(9 am. – promoted by ek hornbeck)
I’ll keep this short and to the point.
First of all, the stock market had a horrible day BECAUSE of the budget deal.
MARKET SNAPSHOT: U.S. Stock Losses Intensify After Senate Vote
I’m watching the numbers now, and stocks will be closing near their lows of the day. People are putting their money where their pocketbook is and saying that the budget deal will hurt the economy.
How much will it hurt the economy?
JPMorgan Chase has an early answer to that question.
As such, regardless of how the Committee fares, it appears that a first rough estimate is that the total tightening implied by the recent legislation would subtract about 0.3%-point from GDP growth next year.
This drag may appear fairly small, but it is on top of the substantial tightening that was already in place prior to the passage of the debt deal. Most of that fiscal tightening comes about through the automatic expiration of temporary stimulus measures. The table below details those measures, the largest of which is the one-year 2%-point payroll tax holiday, which expires next January. Other large programs that are scheduled to expire or phase out are emergency unemployment benefits, accelerated depreciation, increased transfers to the states, and much of the remaining spending associated with the 2009 Recovery Act. All in all, by our estimates federal fiscal policy will subtract around 1-3/4%-points from GDP growth next year. Given that GDP growth has been 1.6% over the past four quarters when fiscal policy has been much less of a drag, this doesn’t bode well for next year. There are elements of uncertainty in our 1-3/4%-point drag estimate, and the largest such uncertainty is probably political, as some measure could get extended.
In other words, JPMorgan Chase is expecting GDP growth to flatline this year and next year at near zero levels.
If you want to know what is coming down the line, just look across the pond to Britain. Remember Britain and their new conservative government? They were going to dramatically cut everything the working class and poor might want, and still have economic growth. Does that sound familiar?
Some government departments are seeing their budgets cut by a quarter, welfare payments are to be cut, and capital expenditures are being postponed. Libraries are closing, and local governments are preparing mass redundancies.

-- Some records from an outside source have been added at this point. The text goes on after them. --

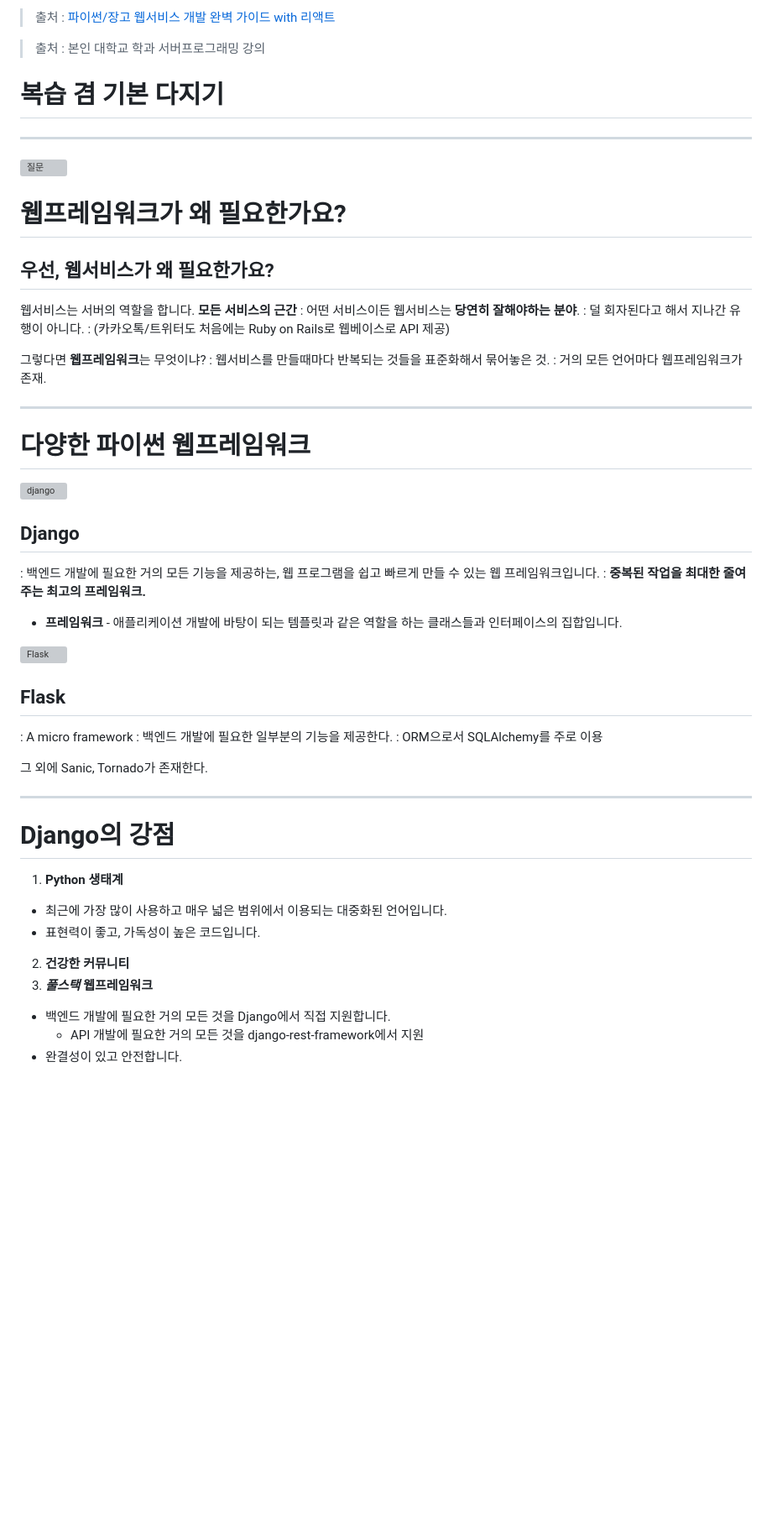
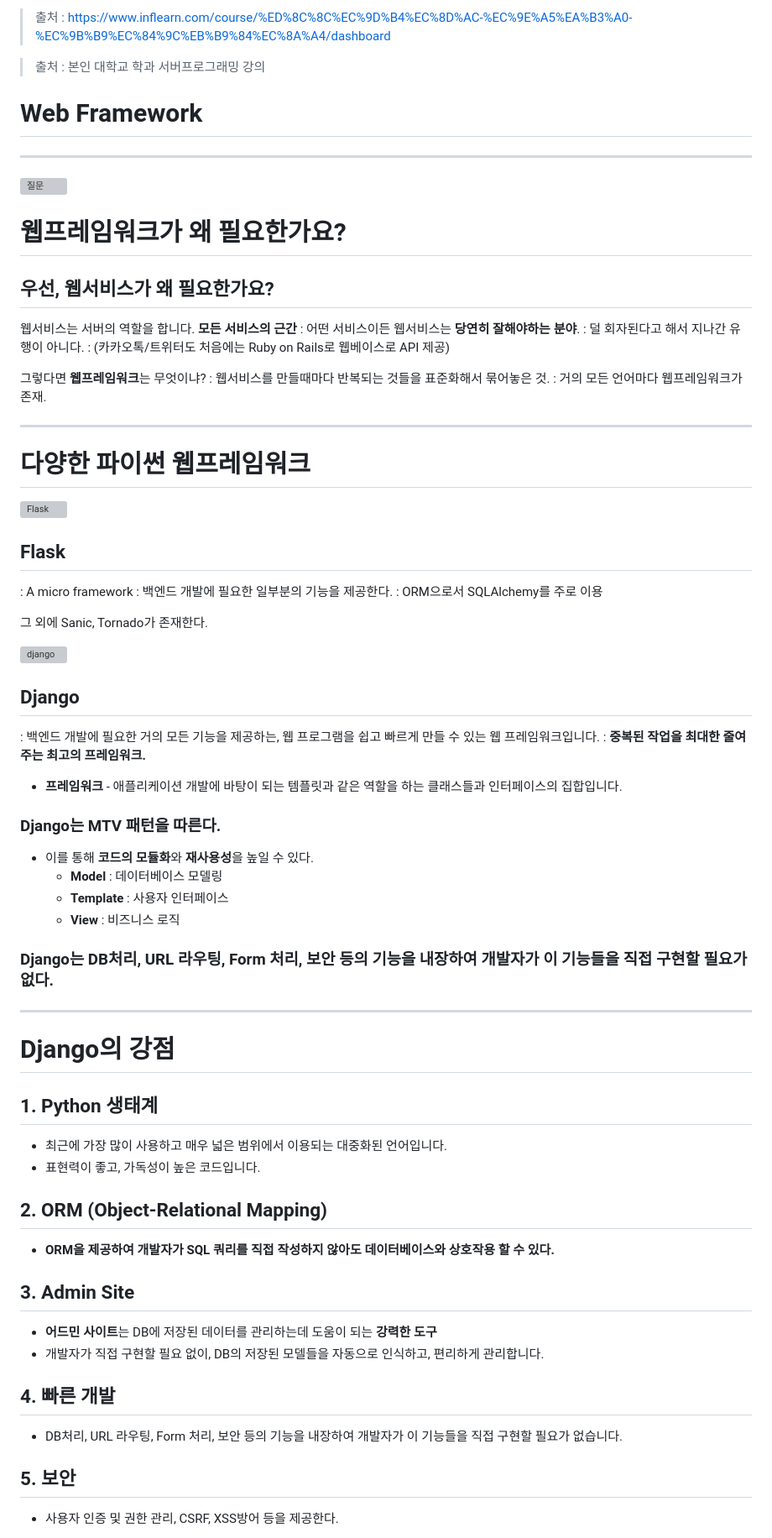
Before and after one commit to ChanLim-BD/django-study, a Markdown page: README.md, the part around one of its changes. Shown at 84% size. Drawn GitHub-style; blank space fills up the shorter version; grey boxes are pictures that could not be loaded.

```diff
--- a/README.md
+++ b/README.md
@@ -1,17 +1,16 @@
-> 출처 : [파이썬/장고 웹서비스 개발 완벽 가이드 with 리액트](https://www.inflearn.com/course/%ED%8C%8C%EC%9D%B4%EC%8D%AC-%EC%9E%A5%EA%B3%A0-%EC%9B%B9%EC%84%9C%EB%B9%84%EC%8A%A4/dashboard)
+> 출처 : https://www.inflearn.com/course/%ED%8C%8C%EC%9D%B4%EC%8D%AC-%EC%9E%A5%EA%B3%A0-%EC%9B%B9%EC%84%9C%EB%B9%84%EC%8A%A4/dashboard
 
 > 출처 : 본인 대학교 학과 서버프로그래밍 강의
 
-# 복습 겸 기본 다지기
+# Web Framework
 
 ---
 
 ![질문](https://velog.velcdn.com/images/chan9708/post/ba8c13a6-c974-48e5-b543-b49e5b98e047/image.png)
 
+
 # 웹프레임워크가 왜 필요한가요?
-
 ## 우선, 웹서비스가 왜 필요한가요?
-
 웹서비스는 서버의 역할을 합니다.
 **모든 서비스의 근간**
 : 어떤 서비스이든 웹서비스는 **당연히 잘해야하는 분야**.
@@ -25,39 +24,47 @@
 ---
 
 # 다양한 파이썬 웹프레임워크
-
-![django](https://velog.velcdn.com/images/chan9708/post/212bef5a-6a00-430c-8499-2aa65500e24d/image.png)
-
-## Django
-
-: 백엔드 개발에 필요한 거의 모든 기능을 제공하는, 웹 프로그램을 쉽고 빠르게 만들 수 있는 웹 프레임워크입니다.
-: **중복된 작업을 최대한 줄여주는 최고의 프레임워크.**
-
-- **프레임워크** - 애플리케이션 개발에 바탕이 되는 템플릿과 같은 역할을 하는 클래스들과 인터페이스의 집합입니다.
-
 ![Flask](https://velog.velcdn.com/images/chan9708/post/10864389-eea8-4e92-b13a-8178e0c18dc8/image.png)
-
 ## Flask
-
 : A micro framework
 : 백엔드 개발에 필요한 일부분의 기능을 제공한다.
 : ORM으로서 SQLAlchemy를 주로 이용
 
 그 외에 Sanic, Tornado가 존재한다.
 
+![django](https://velog.velcdn.com/images/chan9708/post/212bef5a-6a00-430c-8499-2aa65500e24d/image.png)
+
+## Django
+: 백엔드 개발에 필요한 거의 모든 기능을 제공하는, 웹 프로그램을 쉽고 빠르게 만들 수 있는 웹 프레임워크입니다.
+: **중복된 작업을 최대한 줄여주는 최고의 프레임워크.**
+* **프레임워크** - 애플리케이션 개발에 바탕이 되는 템플릿과 같은 역할을 하는 클래스들과 인터페이스의 집합입니다.
+
+### Django는 MTV 패턴을 따른다.
+- 이를 통해 **코드의 모듈화**와 **재사용성**을 높일 수 있다.
+  - **Model** : 데이터베이스 모델링
+  - **Template** : 사용자 인터페이스
+  - **View** : 비즈니스 로직
+
+### Django는 DB처리, URL 라우팅, Form 처리, 보안 등의 기능을 내장하여 개발자가 이 기능들을 직접 구현할 필요가 없다.
+
+
 ---
 
 # Django의 강점
+## 1. Python 생태계
+* 최근에 가장 많이 사용하고 매우 넓은 범위에서 이용되는 대중화된 언어입니다.
+* 표현력이 좋고, 가독성이 높은 코드입니다.
 
-1. **Python 생태계**
+## 2. ORM (Object-Relational Mapping)
+* **ORM을 제공하여 개발자가 SQL 쿼리를 직접 작성하지 않아도 데이터베이스와 상호작용 할 수 있다.**
 
-- 최근에 가장 많이 사용하고 매우 넓은 범위에서 이용되는 대중화된 언어입니다.
-- 표현력이 좋고, 가독성이 높은 코드입니다.
+## 3. Admin Site
+* **어드민 사이트**는 DB에 저장된 데이터를 관리하는데 도움이 되는 **강력한 도구**
+* 개발자가 직접 구현할 필요 없이, DB의 저장된 모델들을 자동으로 인식하고, 편리하게 관리합니다.
 
-2. **건강한 커뮤니티**
-3. **_풀스택_ 웹프레임워크**
+## 4. 빠른 개발
+* DB처리, URL 라우팅, Form 처리, 보안 등의 기능을 내장하여 개발자가 이 기능들을 직접 구현할 필요가 없습니다.
 
-- 백엔드 개발에 필요한 거의 모든 것을 Django에서 직접 지원합니다.
-  - API 개발에 필요한 거의 모든 것을 django-rest-framework에서 지원
-- 완결성이 있고 안전합니다.
+## 5. 보안
+* 사용자 인증 및 권한 관리, CSRF, XSS방어 등을 제공한다.
 
```
Also changed, not shown: other parts of README.md (+19 -31 lines).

With a budget deficit of more than ten per cent of G.D.P., Britain clearly had to address the public finances. But rather than following the Obama model of introducing a short-term fiscal stimulus to revive growth and tax revenues, Osborne and his boss David Cameron opted for the cut-and-slash policy methods of Andrew Mellon and Philip Snowden-in an effort to balance the budget by 2015. At the time, I and many other observers said that the likely outcome of this absurd exercise in self-flagellation was a sharp dip in growth, and possibly even another recession.
So how’s that working out for you guys? The WSJ reported on that today.
According to a survey of purchasing managers at U.K. factories, manufacturing activity contracted in July for the first time since June 2009.
If this contraction carries over into other parts of the economy, it raises the possibility that the U.K. will end September of this year with a gross domestic product not much greater than in September 2010, and possibly even lower.
And there is good reason to suppose that manufacturing isn’t the only weak spot. According to a European Commission survey released last week, confidence among service providers and retailers weakened even more sharply than among manufacturers during July….
And the big cuts in public-sector spending and jobs have yet to come, though higher taxes on consumption and incomes have already been put in place. Overall, what’s happened so far is austerity-light, the prelude rather than the main event.
So the entire Anglo-world is embracing austerity in the teeth of a double-dip recession and against all evidence that it will work.
But we must do whatever it takes to protect the TBTF banks. Even if it means gutting the real economy to pay interest on bad debts.
Meanwhile the Fed is considering printing some more money to throw at the economy, and gold is responding to this by hitting new all-time highs.
Who could possibly have anticipated something like that?